I teach at a smallish school, and share an office with the entire 5th-12th math department. Of the many reasons why this is fantastic, one is that I have a much better sense of what our students are doing at different grade levels. Teaching one year of sixth grade (and one was enough) was immensely valuable for my teaching of older grades.
In the younger grades we use Singapore Math, and the last few years we have been emphasizing a distinctive of it called Model Drawing. We have an awesome 5th-6th grade math teacher who has really embraced this, and is taking it to the next level. She showed me this the other day.
AJ has $15 more dollars than RJ. Together they have $55. How much does each have?
This is how a sixth grader answered this:
In the sixth grade this student is solving equations, not by blind use of rules, but by reasoning from diagram. My older students ask why you have to subtract before you divide – this student is grasping intuitively that you must. And everyone in the class is answering this way.
So who wants a cookie?
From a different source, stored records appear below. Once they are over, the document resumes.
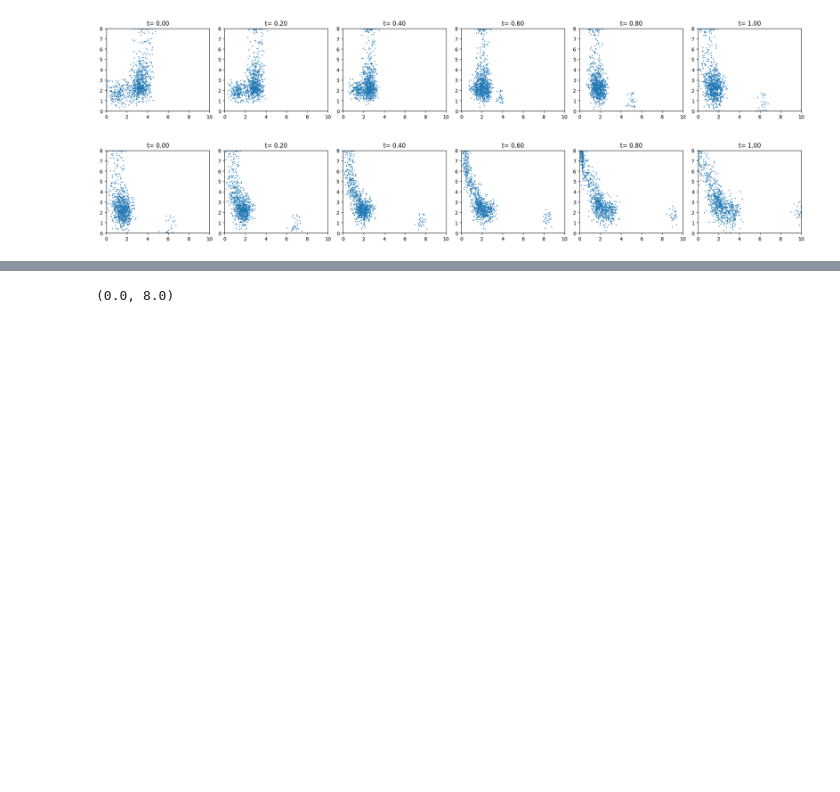
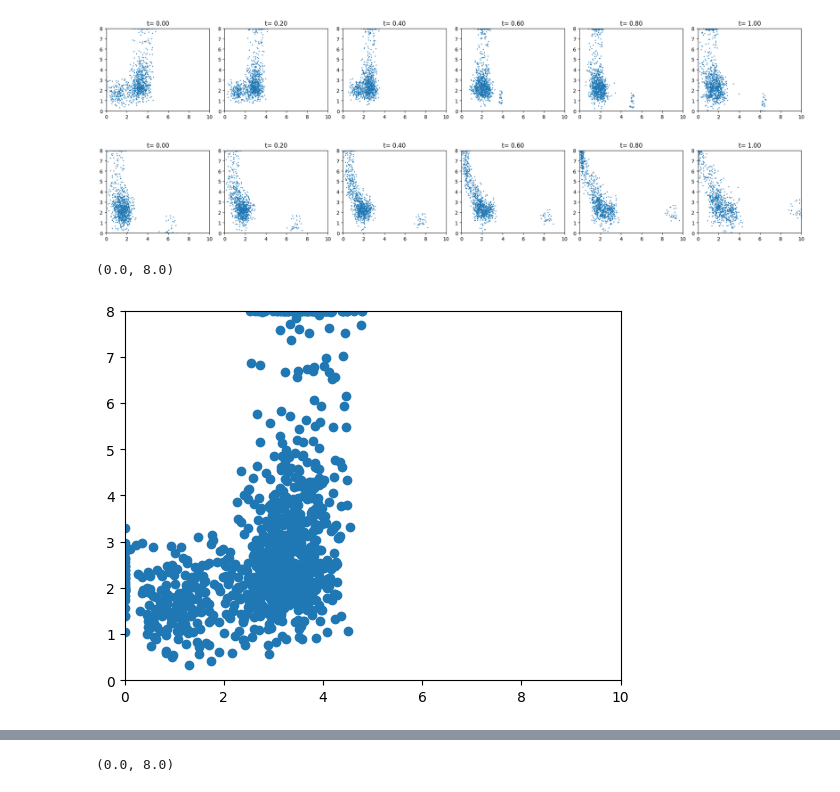
Before and after one commit to harrya32/HTI, a Jupyter notebook: rebuttal_baselines/2d_flow_matching.ipynb, the cells around one changed output, grey strips where cells are left out. Cells and saved outputs as stored; diff of their text form; code cells hidden in the pictures; blank space fills up the shorter version.

```diff
--- a/rebuttal_baselines/2d_flow_matching.ipynb
+++ b/rebuttal_baselines/2d_flow_matching.ipynb
@@ -862,3 +901,10 @@ plt.tight_layout()
 plt.show()
 # %% [output]
 [figure]
+# %%
+plt.scatter(rl_data[0, :, 0].cpu(), rl_data[0, :, 1].cpu())
+plt.xlim(0, 10)
+plt.ylim(0, 8)
+# %% [output]
+(0.0, 8.0)
+[figure, added]
```
Also changed, not shown: parts of 15 cells of this notebook, 3 other files.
Not that the end all of math education should be getting kids doing algebra, but model drawing is the single greatest tool I have seen for giving younger kids something to attach mathematical thoughts to. This is just a simple problem too, more for practicing the method. Wait until you see the kids doing ratios – way easier and more powerful.